_EXERCISE BRIEF_
In the records that follow, the lines from the one containing "finer ref gets" to the one containing "r, _ in re_ref]", inclusive, are to be given again exactly.

_INFORMATION_
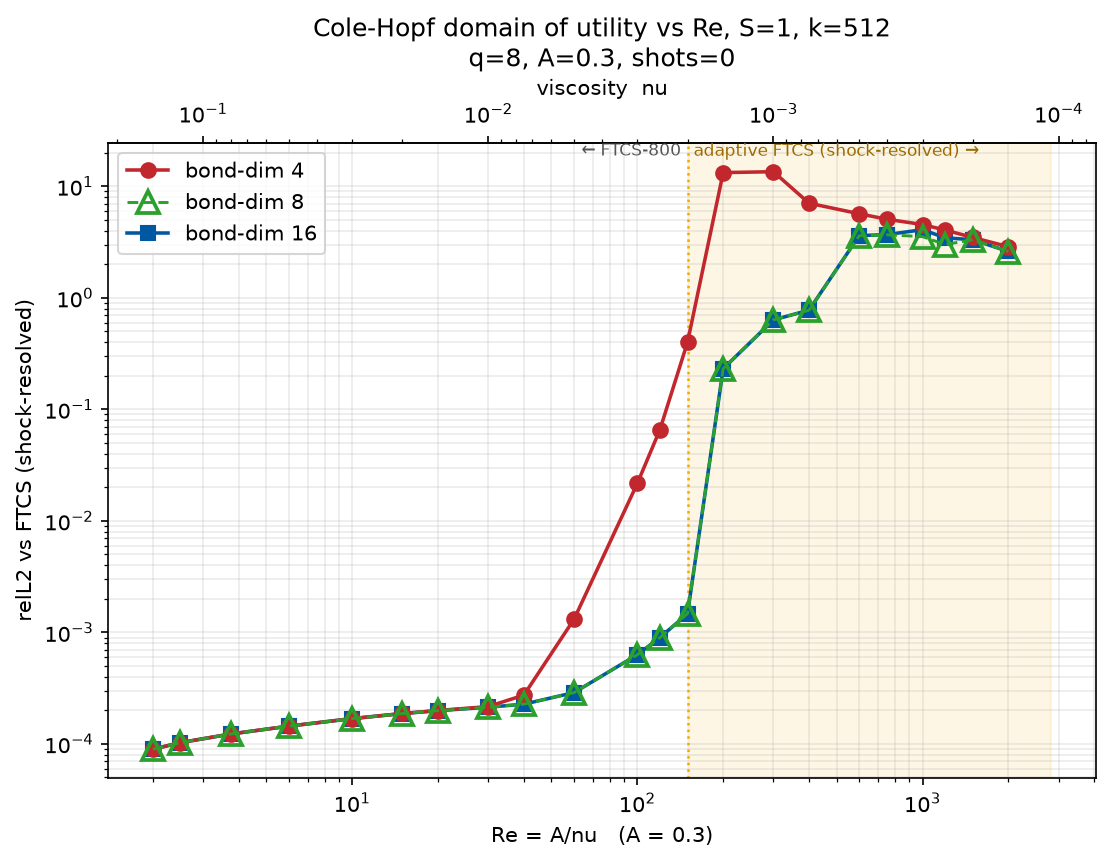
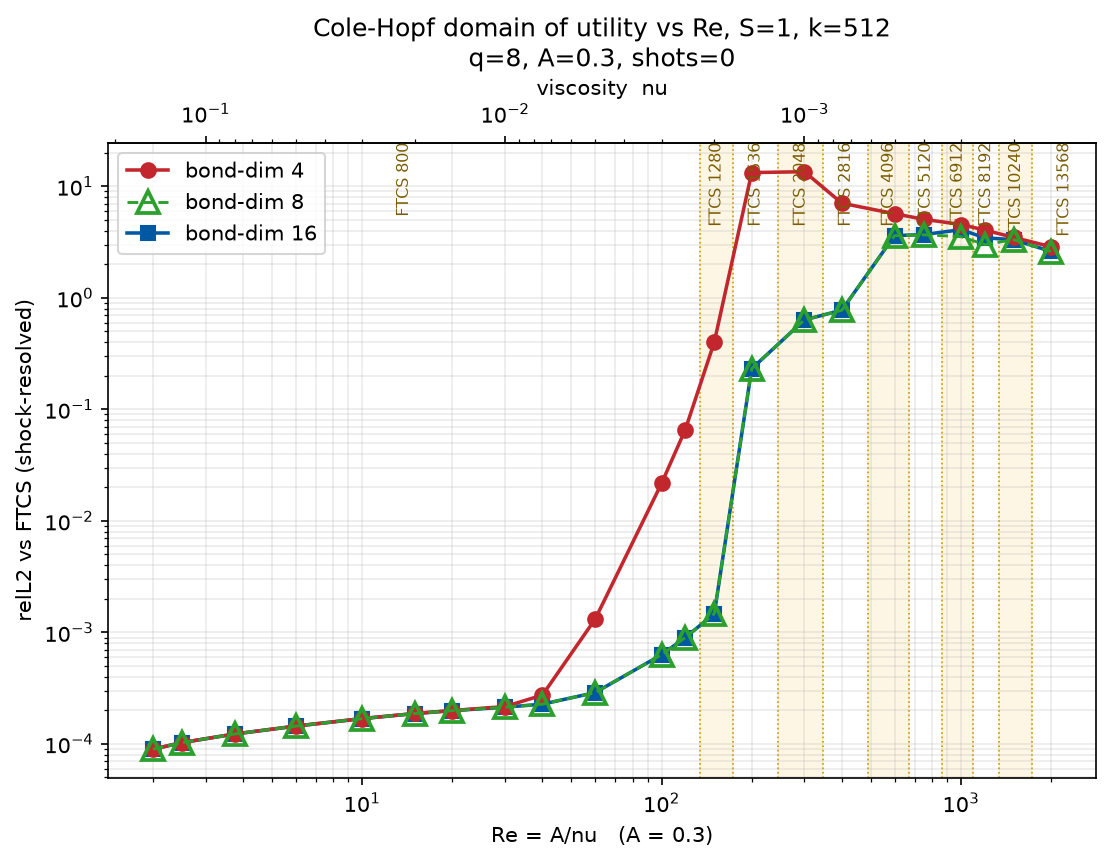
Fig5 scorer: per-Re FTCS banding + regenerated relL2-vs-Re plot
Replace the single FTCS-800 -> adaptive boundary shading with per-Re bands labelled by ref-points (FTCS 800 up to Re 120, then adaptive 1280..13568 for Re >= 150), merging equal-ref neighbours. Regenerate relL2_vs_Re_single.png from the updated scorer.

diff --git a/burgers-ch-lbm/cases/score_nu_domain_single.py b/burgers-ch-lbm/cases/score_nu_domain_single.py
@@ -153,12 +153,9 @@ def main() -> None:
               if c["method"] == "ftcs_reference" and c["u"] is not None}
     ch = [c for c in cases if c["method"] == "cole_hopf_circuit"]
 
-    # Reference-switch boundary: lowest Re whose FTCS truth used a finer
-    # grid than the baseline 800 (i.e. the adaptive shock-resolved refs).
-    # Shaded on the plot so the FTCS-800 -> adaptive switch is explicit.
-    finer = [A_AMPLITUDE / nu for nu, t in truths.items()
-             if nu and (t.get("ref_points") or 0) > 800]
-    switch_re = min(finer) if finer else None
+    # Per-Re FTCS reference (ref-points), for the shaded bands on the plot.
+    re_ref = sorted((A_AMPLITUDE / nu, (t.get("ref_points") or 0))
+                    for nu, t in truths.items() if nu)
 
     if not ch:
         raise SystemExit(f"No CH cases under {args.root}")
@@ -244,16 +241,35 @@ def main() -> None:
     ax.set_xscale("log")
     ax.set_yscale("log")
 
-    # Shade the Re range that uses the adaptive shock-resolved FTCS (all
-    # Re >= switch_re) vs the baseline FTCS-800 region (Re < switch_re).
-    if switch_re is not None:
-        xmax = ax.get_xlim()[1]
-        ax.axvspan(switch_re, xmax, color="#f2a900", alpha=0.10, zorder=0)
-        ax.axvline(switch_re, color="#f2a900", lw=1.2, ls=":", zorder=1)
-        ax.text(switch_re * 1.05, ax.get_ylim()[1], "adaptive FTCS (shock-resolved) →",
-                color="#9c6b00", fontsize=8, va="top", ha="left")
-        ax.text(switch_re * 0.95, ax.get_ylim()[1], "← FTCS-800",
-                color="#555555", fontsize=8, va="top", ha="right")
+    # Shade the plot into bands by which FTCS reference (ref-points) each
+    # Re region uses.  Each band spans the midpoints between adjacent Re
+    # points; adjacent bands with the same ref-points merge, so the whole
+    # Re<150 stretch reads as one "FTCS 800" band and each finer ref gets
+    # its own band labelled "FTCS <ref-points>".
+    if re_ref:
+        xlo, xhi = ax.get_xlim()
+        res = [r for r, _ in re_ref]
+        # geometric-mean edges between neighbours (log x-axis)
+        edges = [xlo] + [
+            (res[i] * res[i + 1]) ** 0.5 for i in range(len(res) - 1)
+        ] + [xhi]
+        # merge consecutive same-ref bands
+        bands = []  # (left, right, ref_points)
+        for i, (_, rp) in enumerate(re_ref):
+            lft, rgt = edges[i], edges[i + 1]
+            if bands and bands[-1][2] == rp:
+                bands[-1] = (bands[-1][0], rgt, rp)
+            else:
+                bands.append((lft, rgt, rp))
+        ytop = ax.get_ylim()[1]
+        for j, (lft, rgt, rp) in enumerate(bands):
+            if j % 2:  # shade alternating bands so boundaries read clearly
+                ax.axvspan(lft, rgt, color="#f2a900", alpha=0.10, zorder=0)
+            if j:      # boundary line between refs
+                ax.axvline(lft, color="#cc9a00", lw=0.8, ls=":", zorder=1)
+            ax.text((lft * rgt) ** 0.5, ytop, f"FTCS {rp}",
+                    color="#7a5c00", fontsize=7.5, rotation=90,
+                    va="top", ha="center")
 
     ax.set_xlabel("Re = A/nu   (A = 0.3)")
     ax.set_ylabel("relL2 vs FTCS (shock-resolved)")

_PROBLEM SOLUTION_
+    # Re<150 stretch reads as one "FTCS 800" band and each finer ref gets
+    # its own band labelled "FTCS <ref-points>".
+    if re_ref:
+        xlo, xhi = ax.get_xlim()
+        res = [r for r, _ in re_ref]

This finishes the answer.